Work to complete :: Copy all the data exactly, except the pictures.

*** Provided information Section Begins ***

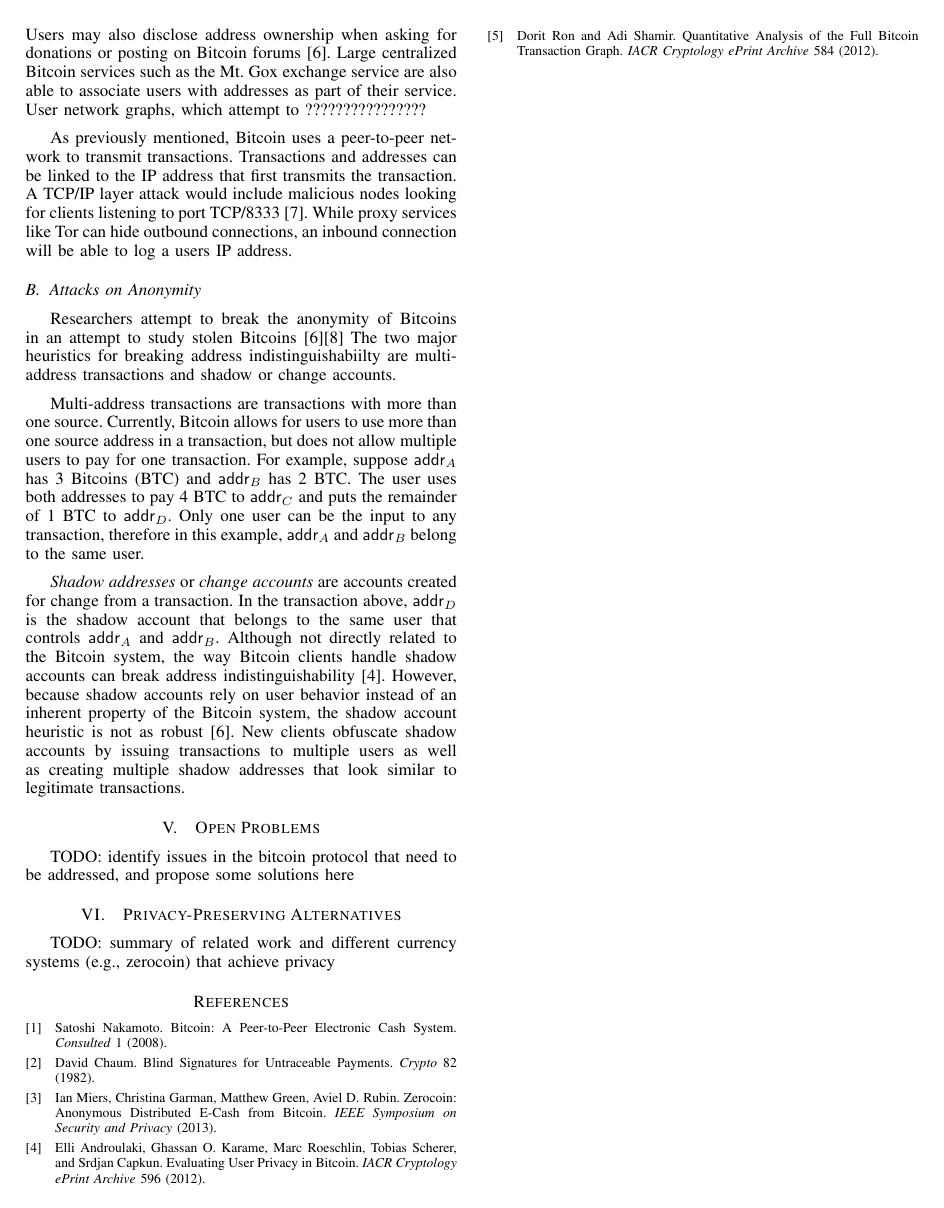
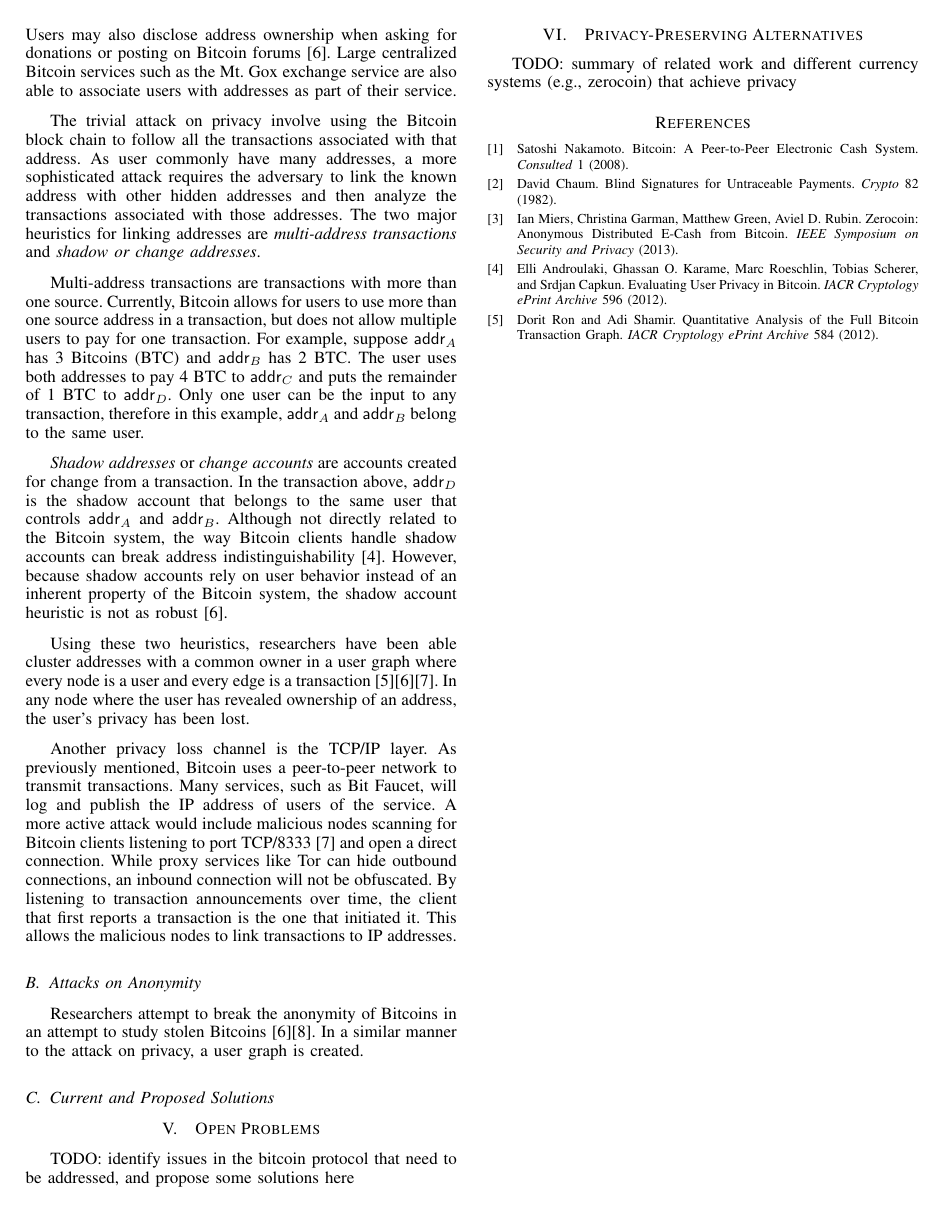
Before and after one commit to chris-wood/BitcoinPrivacyProject, a LaTeX paper (survey/WoodVu_BitcoinPrivacy_Survey.tex, which reads survey/04-attacks.tex): page 4 of 4. Compiled offline with pdfLaTeX.

Commit message:
Updated attack on Privacy

```diff
--- a/survey/04-attacks.tex
+++ b/survey/04-attacks.tex
@@ -10,22 +10,33 @@
 \subsection{Attacks on Privacy}
 %Current loss of privacy through voluntary identification/off network information, flow analysis, IP tracking. Needs more info
 As a currency system, Bitcoin cannot have perfect privacy. Although the information originates outside the Bitcoin network, some address ownership information are public knowledge. For instances, a store needs to have a publicly identifiable address in order to accept payment for goods or services.  Users may also disclose address ownership when asking for donations or posting on Bitcoin forums [6]. Large centralized Bitcoin services such as the Mt. Gox exchange service are also able to associate users with addresses as part of their service.
-%current location: group addresses by user.  Use analysis on user preferences and out of band information to identify user.
-User network graphs, which attempt to ????????????????
 
-As previously mentioned, Bitcoin uses a peer-to-peer network to transmit transactions. Transactions and addresses can be linked to the IP address that first transmits the transaction. A TCP/IP layer attack would include malicious nodes looking for clients listening to port TCP/8333 [7]. While proxy services like Tor can hide outbound connections, an inbound connection will be able to log a users IP address.
-
-\subsection{Attacks on Anonymity}
-%attacks on address indistinguishabiilty include multi-address transactions and shadow/change accounts
-Researchers attempt to break the anonymity of Bitcoins in an attempt to study stolen Bitcoins [6][8]
-The two major heuristics for breaking address indistinguishabiilty are multi-address transactions and shadow or change accounts.
+The trivial attack on privacy involve using the Bitcoin block chain to follow all the transactions associated with that address. As user commonly have many addresses, a more sophisticated attack requires the adversary to link the known address with other hidden addresses and then analyze the transactions associated with those addresses. The two major heuristics for linking addresses are \emph{multi-address transactions} and \emph{shadow or change addresses}.
 
 Multi-address transactions are transactions with more than one source. Currently, Bitcoin allows for users to use more than one source address in a transaction, but does not allow multiple users to pay for one transaction. For example, suppose $\mathsf{addr}_A$ has 3 Bitcoins (BTC) and $\mathsf{addr}_B$ has 2 BTC. The user uses both addresses to pay 4 BTC to $\mathsf{addr}_C$ and puts the remainder of 1 BTC to $\mathsf{addr}_D$. Only one user can be the input to any transaction, therefore in this example, $\mathsf{addr}_A$ and $\mathsf{addr}_B$ belong to the same user.
 
-\emph{Shadow addresses} or \emph{change accounts} are accounts created for change from a transaction. In the transaction above, $\mathsf{addr}_D$ is the shadow account that belongs to the same user that controls $\mathsf{addr}_A$ and $\mathsf{addr}_B$. Although not directly related to the Bitcoin system, the way Bitcoin clients handle shadow accounts can break address indistinguishability [4]. However, because shadow accounts rely on user behavior instead of an inherent property of the Bitcoin system, the shadow account heuristic is not as robust [6]. New clients obfuscate shadow accounts by issuing transactions to multiple users as well as creating multiple shadow addresses that look similar to legitimate transactions.
+\emph{Shadow addresses} or \emph{change accounts} are accounts created for change from a transaction. In the transaction above, $\mathsf{addr}_D$ is the shadow account that belongs to the same user that controls $\mathsf{addr}_A$ and $\mathsf{addr}_B$. Although not directly related to the Bitcoin system, the way Bitcoin clients handle shadow accounts can break address indistinguishability [4]. However, because shadow accounts rely on user behavior instead of an inherent property of the Bitcoin system, the shadow account heuristic is not as robust [6].
 
-%[6] is 3.	Sarah Meiklejohn, Marjori Pomarole, Grant Jordan, Kirill Levchenko, Damon McCoy, Geoffrey M. Voelker, and Stefan Savage. 2013. A fistful of bitcoins: characterizing payments among men with no names. In Proceedings of the 2013 conference on Internet measurement conference(IMC '13). ACM, New York, NY, USA, 127-140
+Using these two heuristics, researchers have been able cluster addresses with a common owner in a user graph where every node is a user and every edge is a transaction [5][6][7]. In any node where the user has revealed ownership of an address, the user's privacy has been lost.
 
-%[7] 6.	Dan Kaminsky. 2011. Black Ops of TCP/IP 2011. Black Hat USA 2011. http://www.slideshare.net/dakami/black-ops-of-tcpip-2011-black-hat-usa-2011
+Another privacy loss channel is the TCP/IP layer. As previously mentioned, Bitcoin uses a peer-to-peer network to transmit transactions. Many services, such as Bit Faucet, will log and publish the IP address of users of the service. A more active attack would include malicious nodes scanning for Bitcoin clients listening to port TCP/8333 [7] and open a direct connection. While proxy services like Tor can hide outbound connections, an inbound connection will not be obfuscated. By listening to transaction announcements over time, the client that first reports a transaction is the one that initiated it. This allows the malicious nodes to link transactions to IP addresses.
 
-%[8] is 1.	Fergal Reid and Martin Harrigan. 2013. An Analysis of Anonymity in the Bitcoin System. Security and Privacy in Social Networks. Springer, New York, NY, USA, 197-223
+\subsection{Attacks on Anonymity}
+%should we combine this with the privacy section?
+%attacks on address indistinguishabiilty include multi-address transactions and shadow/change accounts
+Researchers attempt to break the anonymity of Bitcoins in an attempt to study stolen Bitcoins [6][8]. In a similar manner to the attack on privacy, a user graph is created.
+%There is research between big data (the user and transaction graphs) and re-identifying people. Netflix and social networks (Broken Promise of Privacy: Responding to the Surprising Failure of Anonymization by Paul Ohm and De-anonymizing Social Networks by Arvind Narayanan and Vitaly Shmatikov).  Is this outside the scope of our paper? It's alluded that user transaction graphs can be used to identify real world identities, but no one has done it yet.
+
+
+\subsection{Current and Proposed Solutions}
+%Centralized mixes similar to Chaums anonymous email (BitFog, BitLaundry, Blockchain.info) and decentralized mixes (Zerocoin).
+
+%[5]Dorit Ron and Adi Shamir. Quantitative Analysis of the Full Bitcoin Transaction Graph. IACR Cryptology ePrint Archive 584 (2012).
+
+%[6] Sarah Meiklejohn, Marjori Pomarole, Grant Jordan, Kirill Levchenko, Damon McCoy, Geoffrey M. Voelker, and Stefan Savage. 2013. A fistful of bitcoins: characterizing payments among men with no names. In Proceedings of the 2013 conference on Internet measurement conference(IMC '13). ACM, New York, NY, USA, 127-140
+
+%[7] Fergal Reid and Martin Harrigan. 2013. An Analysis of Anonymity in the Bitcoin System. Security and Privacy in Social Networks. Springer, New York, NY, USA, 197-223
+
+%[8] Dan Kaminsky. 2011. Black Ops of TCP/IP 2011. Black Hat USA 2011. http://www.slideshare.net/dakami/black-ops-of-tcpip-2011-black-hat-usa-2011
+
+%[9] Malte Moser. 2013. Anonymity of Bitcoin Transactions: An Analysis of Mixing Services. Munster Bitcoin Conference (MBC). July 17-18, Munster, Germany
```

*** Provided information Section Ends ***

Reply ::
Before and after one commit to chris-wood/BitcoinPrivacyProject, a LaTeX paper (survey/WoodVu_BitcoinPrivacy_Survey.tex, which reads survey/04-attacks.tex): page 4 of 4. Compiled offline with pdfLaTeX.

Commit message:
Updated attack on Privacy

```diff
--- a/survey/04-attacks.tex
+++ b/survey/04-attacks.tex
@@ -10,22 +10,33 @@
 \subsection{Attacks on Privacy}
 %Current loss of privacy through voluntary identification/off network information, flow analysis, IP tracking. Needs more info
 As a currency system, Bitcoin cannot have perfect privacy. Although the information originates outside the Bitcoin network, some address ownership information are public knowledge. For instances, a store needs to have a publicly identifiable address in order to accept payment for goods or services.  Users may also disclose address ownership when asking for donations or posting on Bitcoin forums [6]. Large centralized Bitcoin services such as the Mt. Gox exchange service are also able to associate users with addresses as part of their service.
-%current location: group addresses by user.  Use analysis on user preferences and out of band information to identify user.
-User network graphs, which attempt to ????????????????
 
-As previously mentioned, Bitcoin uses a peer-to-peer network to transmit transactions. Transactions and addresses can be linked to the IP address that first transmits the transaction. A TCP/IP layer attack would include malicious nodes looking for clients listening to port TCP/8333 [7]. While proxy services like Tor can hide outbound connections, an inbound connection will be able to log a users IP address.
-
-\subsection{Attacks on Anonymity}
-%attacks on address indistinguishabiilty include multi-address transactions and shadow/change accounts
-Researchers attempt to break the anonymity of Bitcoins in an attempt to study stolen Bitcoins [6][8]
-The two major heuristics for breaking address indistinguishabiilty are multi-address transactions and shadow or change accounts.
+The trivial attack on privacy involve using the Bitcoin block chain to follow all the transactions associated with that address. As user commonly have many addresses, a more sophisticated attack requires the adversary to link the known address with other hidden addresses and then analyze the transactions associated with those addresses. The two major heuristics for linking addresses are \emph{multi-address transactions} and \emph{shadow or change addresses}.
 
 Multi-address transactions are transactions with more than one source. Currently, Bitcoin allows for users to use more than one source address in a transaction, but does not allow multiple users to pay for one transaction. For example, suppose $\mathsf{addr}_A$ has 3 Bitcoins (BTC) and $\mathsf{addr}_B$ has 2 BTC. The user uses both addresses to pay 4 BTC to $\mathsf{addr}_C$ and puts the remainder of 1 BTC to $\mathsf{addr}_D$. Only one user can be the input to any transaction, therefore in this example, $\mathsf{addr}_A$ and $\mathsf{addr}_B$ belong to the same user.
 
-\emph{Shadow addresses} or \emph{change accounts} are accounts created for change from a transaction. In the transaction above, $\mathsf{addr}_D$ is the shadow account that belongs to the same user that controls $\mathsf{addr}_A$ and $\mathsf{addr}_B$. Although not directly related to the Bitcoin system, the way Bitcoin clients handle shadow accounts can break address indistinguishability [4]. However, because shadow accounts rely on user behavior instead of an inherent property of the Bitcoin system, the shadow account heuristic is not as robust [6]. New clients obfuscate shadow accounts by issuing transactions to multiple users as well as creating multiple shadow addresses that look similar to legitimate transactions.
+\emph{Shadow addresses} or \emph{change accounts} are accounts created for change from a transaction. In the transaction above, $\mathsf{addr}_D$ is the shadow account that belongs to the same user that controls $\mathsf{addr}_A$ and $\mathsf{addr}_B$. Although not directly related to the Bitcoin system, the way Bitcoin clients handle shadow accounts can break address indistinguishability [4]. However, because shadow accounts rely on user behavior instead of an inherent property of the Bitcoin system, the shadow account heuristic is not as robust [6].
 
-%[6] is 3.	Sarah Meiklejohn, Marjori Pomarole, Grant Jordan, Kirill Levchenko, Damon McCoy, Geoffrey M. Voelker, and Stefan Savage. 2013. A fistful of bitcoins: characterizing payments among men with no names. In Proceedings of the 2013 conference on Internet measurement conference(IMC '13). ACM, New York, NY, USA, 127-140
+Using these two heuristics, researchers have been able cluster addresses with a common owner in a user graph where every node is a user and every edge is a transaction [5][6][7]. In any node where the user has revealed ownership of an address, the user's privacy has been lost.
 
-%[7] 6.	Dan Kaminsky. 2011. Black Ops of TCP/IP 2011. Black Hat USA 2011. http://www.slideshare.net/dakami/black-ops-of-tcpip-2011-black-hat-usa-2011
+Another privacy loss channel is the TCP/IP layer. As previously mentioned, Bitcoin uses a peer-to-peer network to transmit transactions. Many services, such as Bit Faucet, will log and publish the IP address of users of the service. A more active attack would include malicious nodes scanning for Bitcoin clients listening to port TCP/8333 [7] and open a direct connection. While proxy services like Tor can hide outbound connections, an inbound connection will not be obfuscated. By listening to transaction announcements over time, the client that first reports a transaction is the one that initiated it. This allows the malicious nodes to link transactions to IP addresses.
 
-%[8] is 1.	Fergal Reid and Martin Harrigan. 2013. An Analysis of Anonymity in the Bitcoin System. Security and Privacy in Social Networks. Springer, New York, NY, USA, 197-223
+\subsection{Attacks on Anonymity}
+%should we combine this with the privacy section?
+%attacks on address indistinguishabiilty include multi-address transactions and shadow/change accounts
+Researchers attempt to break the anonymity of Bitcoins in an attempt to study stolen Bitcoins [6][8]. In a similar manner to the attack on privacy, a user graph is created.
+%There is research between big data (the user and transaction graphs) and re-identifying people. Netflix and social networks (Broken Promise of Privacy: Responding to the Surprising Failure of Anonymization by Paul Ohm and De-anonymizing Social Networks by Arvind Narayanan and Vitaly Shmatikov).  Is this outside the scope of our paper? It's alluded that user transaction graphs can be used to identify real world identities, but no one has done it yet.
+
+
+\subsection{Current and Proposed Solutions}
+%Centralized mixes similar to Chaums anonymous email (BitFog, BitLaundry, Blockchain.info) and decentralized mixes (Zerocoin).
+
+%[5]Dorit Ron and Adi Shamir. Quantitative Analysis of the Full Bitcoin Transaction Graph. IACR Cryptology ePrint Archive 584 (2012).
+
+%[6] Sarah Meiklejohn, Marjori Pomarole, Grant Jordan, Kirill Levchenko, Damon McCoy, Geoffrey M. Voelker, and Stefan Savage. 2013. A fistful of bitcoins: characterizing payments among men with no names. In Proceedings of the 2013 conference on Internet measurement conference(IMC '13). ACM, New York, NY, USA, 127-140
+
+%[7] Fergal Reid and Martin Harrigan. 2013. An Analysis of Anonymity in the Bitcoin System. Security and Privacy in Social Networks. Springer, New York, NY, USA, 197-223
+
+%[8] Dan Kaminsky. 2011. Black Ops of TCP/IP 2011. Black Hat USA 2011. http://www.slideshare.net/dakami/black-ops-of-tcpip-2011-black-hat-usa-2011
+
+%[9] Malte Moser. 2013. Anonymity of Bitcoin Transactions: An Analysis of Mixing Services. Munster Bitcoin Conference (MBC). July 17-18, Munster, Germany
```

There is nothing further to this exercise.